* **WORK INSTRUCTIONS**:
Within the records that follow, determine how many lines include the word "Notodden". State the number and nothing further.

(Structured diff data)
=== Begin Enclosure ===

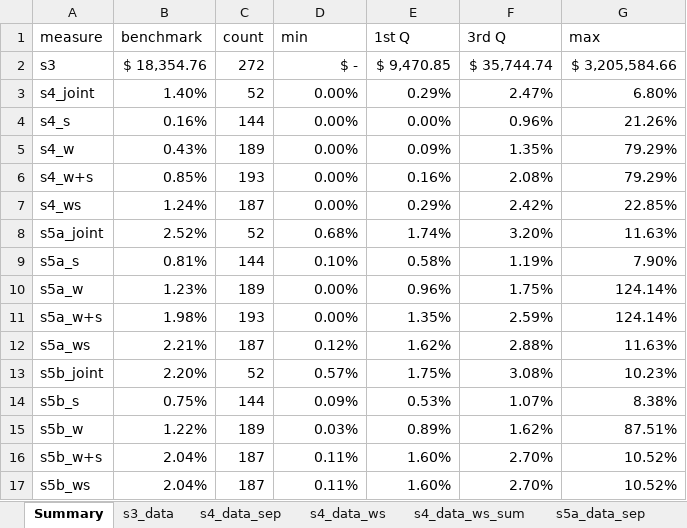
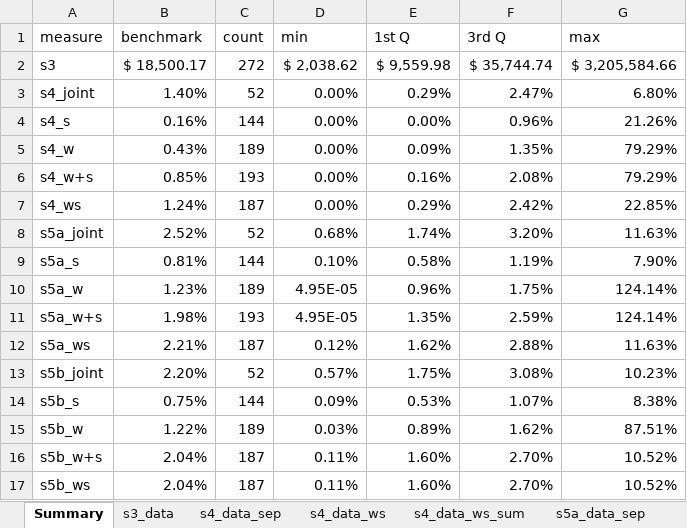
Before and after one commit to ColoradoDemography/SRF-Disadvantaged-Community-Benchmarks, an Excel workbook: benchmarks_2017.xlsx, sheet Summary, drawn as a sheet; values as stored, in another font and other column widths than the file's, no borders; the diff names each change by its address in the sheet, - before the commit and + after, or states it on an @@ line.

```diff
--- a/benchmarks_2017.xlsx (sheet Summary)
+++ b/benchmarks_2017.xlsx (sheet Summary)
-B2 (benchmark): $ 18,354.76
+B2 (benchmark): $ 18,500.17
-D2 (min): $ -
+D2 (min): $ 2,038.62
-E2 (1st Q): $ 9,470.85
+E2 (1st Q): $ 9,559.98
-D10:D11 (min): 0.00%
+D10:D11 (min): 4.95E-05
```
Also changed, not shown: sheet s5a_data_sep, sheet s5b_data_sep, sheet s4_data_sep, sheet s4_data_ws_sum, sheet s5a_data_ws_sum, sheet s4_data_ws, 4 more sheets, 28 other files.
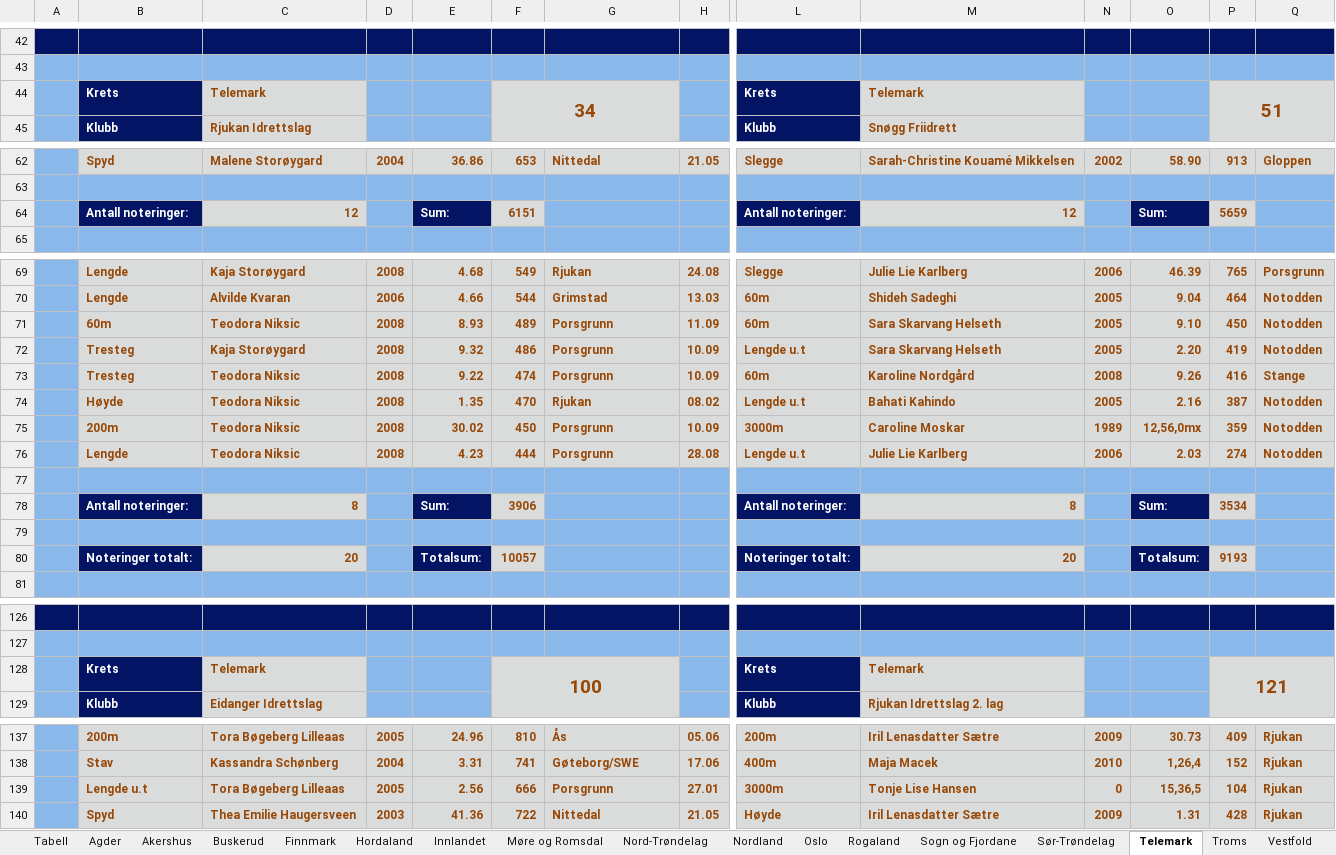
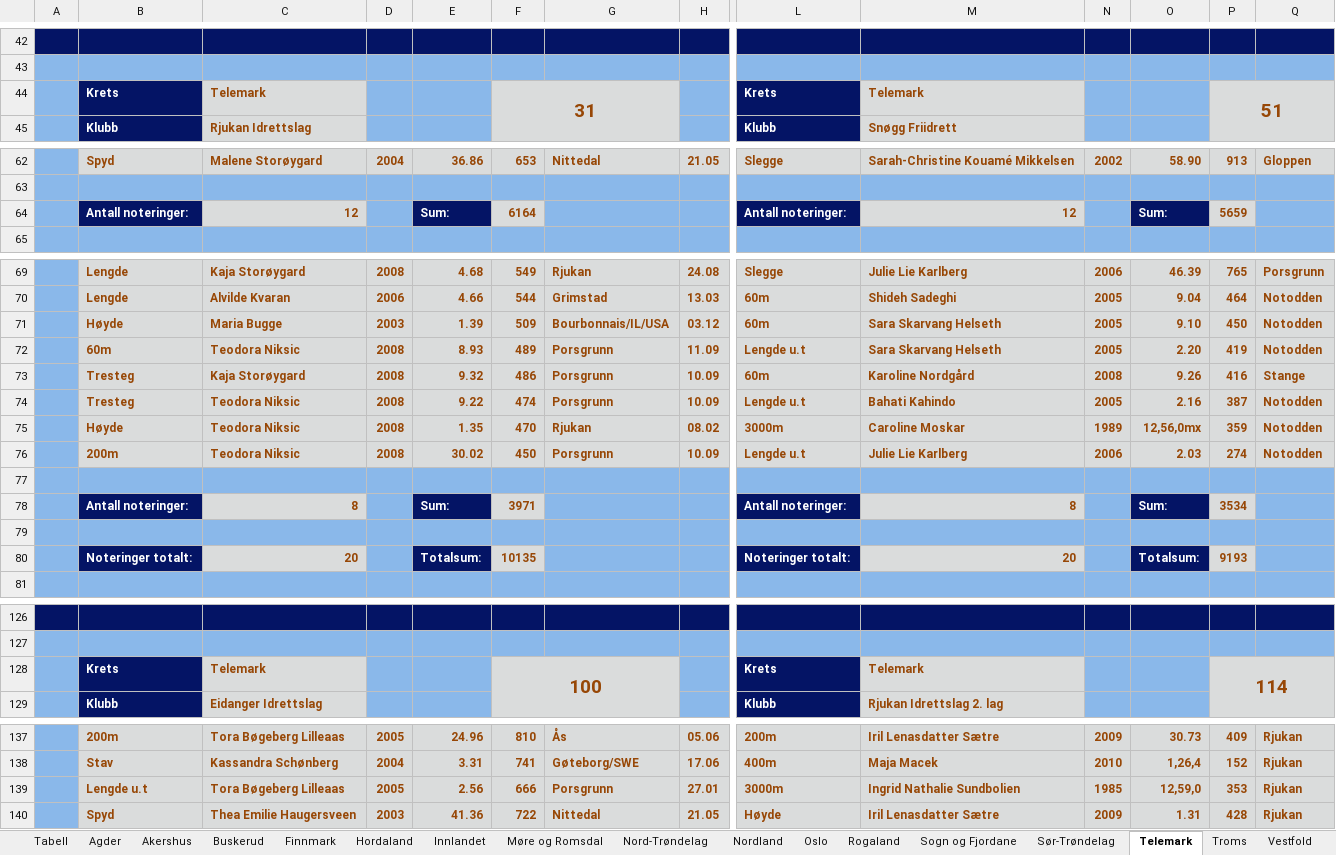
Before and after one commit to perellef/Seriekalkulator-Friidrett, an Excel workbook: output/Lagserien 2022 kvinner 3. div.xlsx, sheet Telemark, drawn as a sheet; only a part is shown, gaps mark what is left out; values as stored, in another font and other column widths than the file's, no borders; removed rows and columns are numbered as before the commit, all else as after; rows hold the shown columns only; the diff covers the shown part only; the diff names each change by its address in the sheet, - before the commit and + after, or states it on an @@ line.

```diff
--- a/output/Lagserien 2022 kvinner 3. div.xlsx (sheet Telemark)
+++ b/output/Lagserien 2022 kvinner 3. div.xlsx (sheet Telemark)
-F44: 34
+F44: 31
-F64: 6151
+F64: 6164
+row 71:  | Høyde | Maria Bugge | 2003 | 1.39 | 509 | Bourbonnais/IL/USA | 03.12 | 60m | Sara Skarvang Helseth | 2005 | 9.10 | 450 | Notodden
-L72: 60m
+L72: Lengde u.t
-O72: 9.10
+O72: 2.20
-P72: 450
+P72: 419
-row 72:  | Tresteg | Kaja Storøygard | 2008 | 9.32 | 486 | Porsgrunn | 10.09 | Lengde u.t | Sara Skarvang Helseth | 2005 | 2.20 | 419 | Notodden
-C73: Teodora Niksic
+C73: Kaja Storøygard
-E73: 9.22
+E73: 9.32
-F73: 474
+F73: 486
-B74: Høyde
+B74: Tresteg
-E74: 1.35
+E74: 9.22
-F74: 470
+F74: 474
-G74: Rjukan
+G74: Porsgrunn
-H74: 08.02
+H74: 10.09
-B75: 200m
+B75: Høyde
-E75: 30.02
+E75: 1.35
-F75: 450
+F75: 470
-G75: Porsgrunn
+G75: Rjukan
-H75: 10.09
+H75: 08.02
-B76: Lengde
+B76: 200m
-E76: 4.23
+E76: 30.02
-F76: 444
+F76: 450
-H76: 28.08
+H76: 10.09
-F78: 3906
+F78: 3971
-F80: 10057
+F80: 10135
-P128: 121
+P128: 114
-M139: Tonje Lise Hansen
+M139: Ingrid Nathalie Sundbolien
-N139: 0
+N139: 1985
-O139: 15,36,5
+O139: 12,59,0
-P139: 104
+P139: 353
```
Also changed, not shown: 15 edited cells elsewhere in this sheet, sheet Tabell, sheet Innlandet, sheet Rogaland, sheet Hordaland, sheet Nordland, sheet Østfold, 2 more sheets, output/Lagserien 2022 1-2. div.xlsx, output/Lagserien 2022 menn 3. div.xlsx, 2 other files.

=== End Enclosure ===

* **SOLUTION TO THE EXERCISE**:
2